Room Little Darker is a series of short stories born from the electrifying imagination of June Caldwell. Born, raised and educate Ireland June has gifted her would-be-readers with tangible tales that excite, rouse, move and tickle their funny bone (and I would most certainly recommend the tickle).

Twelve audacious short stories can be found tightly bound within it’s brightly coloured cover pages, ready to burst forth with the energy of Caldwell’s writing. Told nearly always in the first person, her narrators and her subject matter range across all ages, classes of society and gender; grouping together a unique set of tales of the unexpected.

Readers can choose from a plethora of stories, for example; the experience of an unborn foetus in the womb and its relationship with its mother, a young woman looking for sexual excitement and deviousness in a world of S&M, a junkie searching desperately for his next hit or even the story of a grown man living in a tree. 
Caldwell’s stories are all about perspective and the ways in which perspective can inexplicably affect a person’s understanding of their own reality. A man living with his best friend in a tree, who also just happens to be the tree, does not necessarily read as unbelievable.

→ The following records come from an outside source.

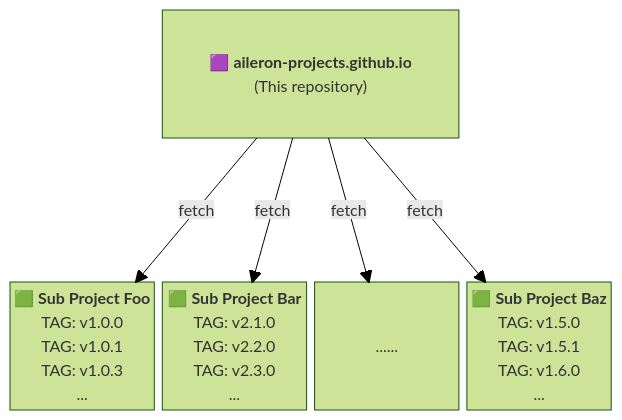
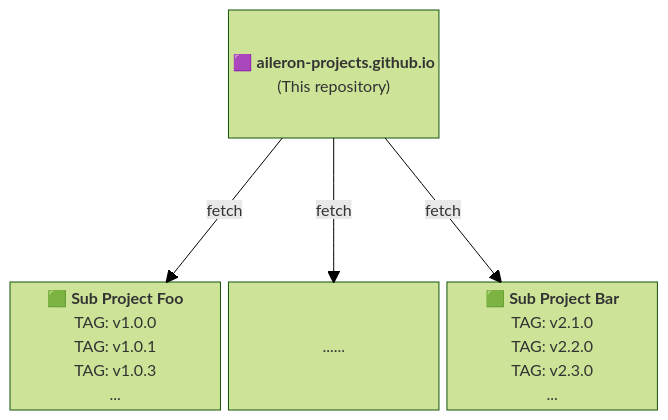
One commit to aileron-projects/aileron-projects.github.io changed the diagram in README.md. Above: the diagram before and after it, drawn with Mermaid (forest theme). The commit also changed other lines of this file, not shown here.

````diff
--- a/README.md
+++ b/README.md
@@ -22,20 +20,15 @@
 ```mermaid
 block-beta
-  columns 4
-
+  columns 3
   space:1
-  website["🟪 <b>aileron-projects.github.io</b></br>(This repository)"]:2
+  website["🟪 <b>aileron-projects.github.io</b></br>(This repository)"]
   space:1
-
-  space:4
-
+  space:3
   project1["🟩 <b>Sub Project Foo</b></br>TAG: v1.0.0</br>TAG: v1.0.1</br>TAG: v1.0.3</br>..."]
-  project2["🟩 <b>Sub Project Bar</b></br>TAG: v2.1.0</br>TAG: v2.2.0</br>TAG: v2.3.0</br>..."]
-  project3["......"]
-  project4["🟩 <b>Sub Project Baz</b></br>TAG: v1.5.0</br>TAG: v1.5.1</br>TAG: v1.6.0</br>..."]
+  project2["......"]
+  project3["🟩 <b>Sub Project Bar</b></br>TAG: v2.1.0</br>TAG: v2.2.0</br>TAG: v2.3.0</br>..."]
 
   website --"fetch"--> project1
   website --"fetch"--> project2
   website --"fetch"--> project3
-  website --"fetch"--> project4
 ```
````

Neither does a futuristic Ireland where pleasure ‘Boybots’ exist as a means of curbing sexual predators urges, such are Caldwell’s skills as a storyteller.

Nonetheless no matter the seemingly bizarre subject matter of these short stories they still stem from very concrete and current issues which are rooted in contemporary Ireland. The eight amendment, mental health, drug and sexual awareness, domestic and psychological abuse, cancer, contraception and even Trump are all touched upon in Caldwell’s quirky and concise snapshots of life.

Unlike anything you may have read before, Caldwell’s writing is a breath of fresh air. One may read these tales as dark or harrowing and disturbing, which perhaps in parts they are, but at the same time they are hilariously funny and clever, deceptively zany but artfully and carefully cultivated. Akin to Irish films and screenplays such as Adam and Paul, Spin the bottle or even British screen wright Martin Mc Donagh’s In Bruges, they all carry that same unsettling buzz and black humour.

If I was say only two things about Caldwell’s collection it would be that firstly; they are not for the faint hearted and secondly that absolutely everybody must read them.  You need not take anything profound from them if you do not wish- just see what happens when you probe your brains borders with the scope of the realities and lives of Caldwell’s characters.

Grace Keane

About the author

June Caldwell worked for many years as a journalist and now writes fiction. Her story ‘SOMAT’ was published in the award-winning anthology The Long Gaze Back, edited by Sinéad Gleeson and was chosen as a ‘favourite’ by The Sunday Times. She is a prizewinner of the Moth International Short Story Prize and has been shortlisted for many others, including the Calvino Prize in Fabulist Fiction, the Colm Toíbín International Short Story Award, the Lorian Hemingway Prize, and the Sunday Business Post/Penguin Ireland Short Story Prize. She has an MA in Creative Writing from Queen’s University Belfast, and lives in Dublin.